Are non-profit leaders taking volunteers for granted? The story has it that non-profit executives have only three responsibilities: 1) the care of the board; 2) the feeding of the board; and 3) the care and feeding of the board. While this observation may draw a smirk, smile or perhaps a groan from your fellow CEO’s, it also reflects a hard truth about getting and keeping volunteers and members involved in today’s time-starved environment. The time deficit cuts both ways for volunteers and exec’s alike. The challenge is particularly acute for small associations where volunteers serve dual roles as both leaders/owners of the association and oftentimes as volunteer staff. Imagine if you will a stockholder showing up at IBM‘s Armonk, NY headquarters to trim up the lawn, stuff envelopes for the latest promotion, or perhaps taking a turn cleaning up the restrooms. Unimaginable, right? Yet, isn’t that what we ask of volunteers (okay, maybe not the lawn and bathrooms…oh, you do…really)?
We need their human capital to make our organizations run and the roles for volunteers are changing in unexpected ways.
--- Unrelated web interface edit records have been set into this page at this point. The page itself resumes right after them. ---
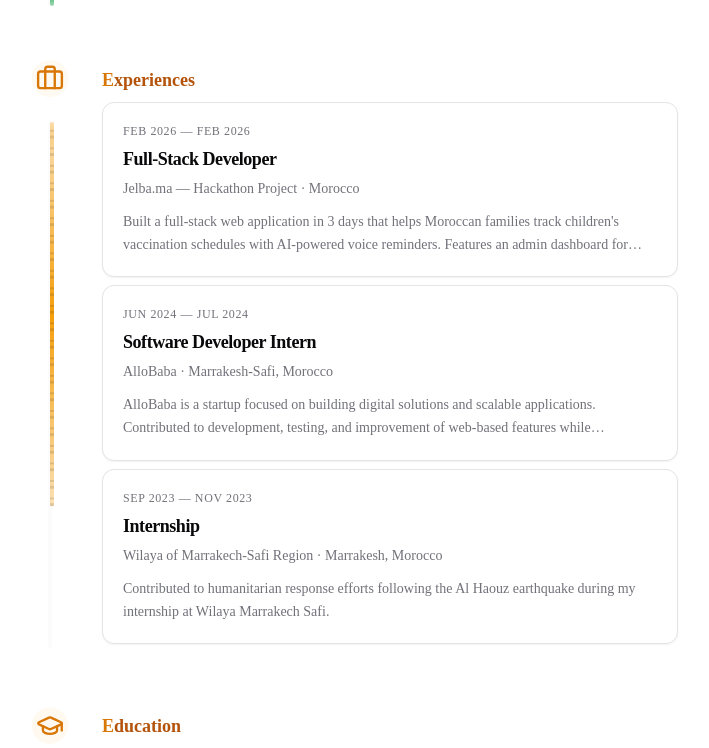
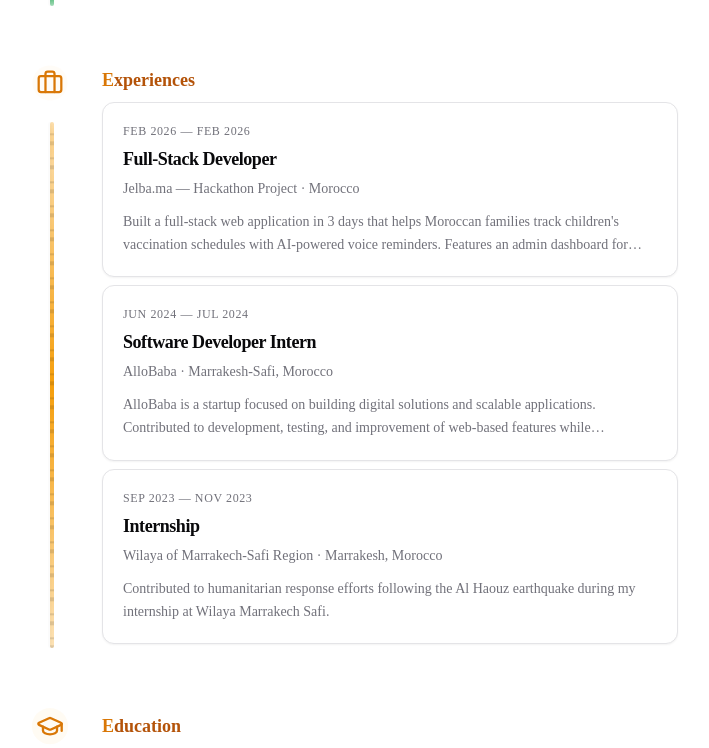
Before and after one commit to ilorez/portfolio, a Next.js app: page / in a window 1280 px wide. Shown: the part 2680-3428 px from the top of the page, without its empty margins (138-847 px from the left). Built offline with nearby package versions, Linux system fonts and the light colour scheme.

Commit message:
feat: adjust the start and end point of the vertical line animation

```diff
--- a/components/global/IconWithVerticalLine.tsx
+++ b/components/global/IconWithVerticalLine.tsx
@@ -26,7 +26,6 @@ const THEME_LINE_CLASSES: Record<SectionTheme, string> = {
   contact:
     'bg-gradient-to-b from-sky-500/30 via-sky-500 to-sky-500/30 dark:from-sky-400/40 dark:via-sky-400 dark:to-sky-400/40',
 };
-
 const THEME_ICON_WRAPPER: Record<SectionTheme, string> = {
   about: 'bg-primary/10 dark:bg-primary/20 shadow-primary/20',
   experience: 'bg-amber-500/10 dark:bg-amber-500/20 shadow-amber-500/20',
@@ -67,7 +66,7 @@ const IconWithVerticalLine = ({
   const rootRef = useRef<HTMLDivElement>(null);
   const { scrollYProgress } = useScroll({
     target: rootRef,
-    offset: ['start 60%', 'end 50%'],
+    offset: ['start 65%', 'end 62%'],
   });
   const progress = useSpring(scrollYProgress, {
     stiffness: 120,
```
One example. Even a rudimentary reading of the new Form 990 regulations makes clear that the accountability stakes for boards have been raised significantly. Keep a sharp eye on your Directors & Officers Liability Insurance premiums in the years ahead.
The challenge for nonprofit leaders is building confidence and comfort in leading and managing volunteers in this matrix of volunteer engagement. To be sure some of us prefer to keep volunteers “out of the weeds” focused tightly on the 30,000 foot view alongside power of the policy and strategy juggernaut. With a solid strategy, finely tuned implementation plans and financial business model built on strength, many Boards will happily enjoy the view. Until they don’t. And then—even in the face of a strong balance sheet—they will prod for softness and vulnerabilities whether real or imagined. The unrelenting feeding frenzy brought on by the economic meltdown has dimmed the value of rose colored glasses significantly.
For others of us though, the demand for new service that meet or exceed member’s expectations, marginal growth in existing programs and unpredictable financial resources require we view volunteers through a bifurcated lens as both advisors and sources of human capital essential to the successful execution of an association’s mission and delivery of services. Like so many things in life, there are real risks and real rewards in learning to lead effectively in this ever-changing volunteer paradigm.